Extracted data section start
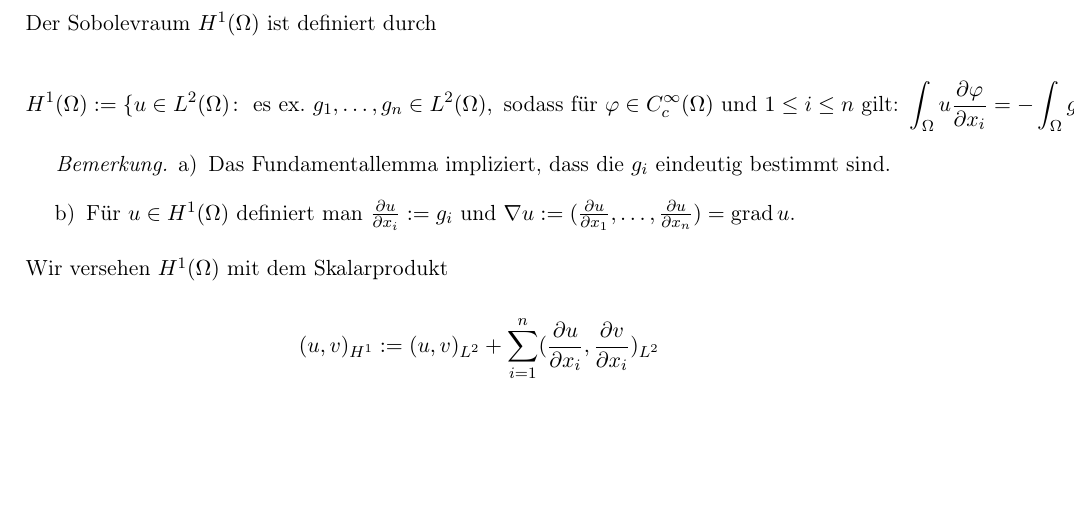
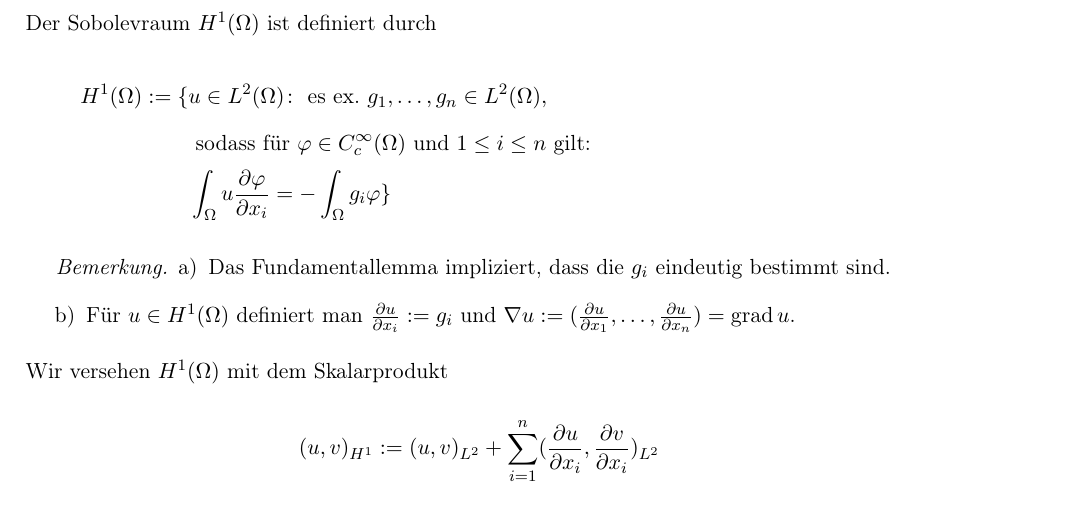
Before and after one commit to eltenedor/skriptum-pdeI, a LaTeX document (pdeI.tex, which reads chap7.tex): part of page 38 of 93, cut so that both start at the same text, the shorter picture padded with empty space. Compiled offline with pdfLaTeX.

Commit message:
Update chap7.tex

```diff
--- a/chap7.tex
+++ b/chap7.tex
@@ -4,10 +4,12 @@ Sei $\Omega \subseteq \R^n$ offen.
 
 \subsection{Definition}
 
-Der Sobolevraum $H^1(\Omega)$ ist definiert durch\\
-$$
-H^1(\Omega) := \{u \in L^2(\Omega) \colon \text{ es ex. } g_1, \dots, g_n \in L^2(\Omega), \text{ sodass für } \varphi \in C_c^\infty(\Omega) \text{ und } 1 \leq i \leq n \text{ gilt: } \int_\Omega u \frac{\partial \varphi}{\partial x_i} = - \int_\Omega g_i \varphi \}
-$$
+Der Sobolevraum $H^1(\Omega)$ ist definiert durch
+\begin{align*}
+H^1(\Omega) := \{&u \in L^2(\Omega) \colon \text{ es ex. } g_1, \dots, g_n \in L^2(\Omega), \\
+                 &\text{ sodass für } \varphi \in C_c^\infty(\Omega) \text{ und } 1 \leq i \leq n \text{ gilt: } \\
+                 & \int_\Omega u \frac{\partial \varphi}{\partial x_i} = - \int_\Omega g_i \varphi \}
+\end{align*}
 
 \begin{bem}
   \begin{enumerate}[a)]
```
Extracted data section end
## Exercise objective
Send back the listing exactly as it stands. Do not include the pictures.

## Response
Before and after one commit to eltenedor/skriptum-pdeI, a LaTeX document (pdeI.tex, which reads chap7.tex): part of page 38 of 93, cut so that both start at the same text, the shorter picture padded with empty space. Compiled offline with pdfLaTeX.

Commit message:
Update chap7.tex

```diff
--- a/chap7.tex
+++ b/chap7.tex
@@ -4,10 +4,12 @@ Sei $\Omega \subseteq \R^n$ offen.
 
 \subsection{Definition}
 
-Der Sobolevraum $H^1(\Omega)$ ist definiert durch\\
-$$
-H^1(\Omega) := \{u \in L^2(\Omega) \colon \text{ es ex. } g_1, \dots, g_n \in L^2(\Omega), \text{ sodass für } \varphi \in C_c^\infty(\Omega) \text{ und } 1 \leq i \leq n \text{ gilt: } \int_\Omega u \frac{\partial \varphi}{\partial x_i} = - \int_\Omega g_i \varphi \}
-$$
+Der Sobolevraum $H^1(\Omega)$ ist definiert durch
+\begin{align*}
+H^1(\Omega) := \{&u \in L^2(\Omega) \colon \text{ es ex. } g_1, \dots, g_n \in L^2(\Omega), \\
+                 &\text{ sodass für } \varphi \in C_c^\infty(\Omega) \text{ und } 1 \leq i \leq n \text{ gilt: } \\
+                 & \int_\Omega u \frac{\partial \varphi}{\partial x_i} = - \int_\Omega g_i \varphi \}
+\end{align*}
 
 \begin{bem}
   \begin{enumerate}[a)]
```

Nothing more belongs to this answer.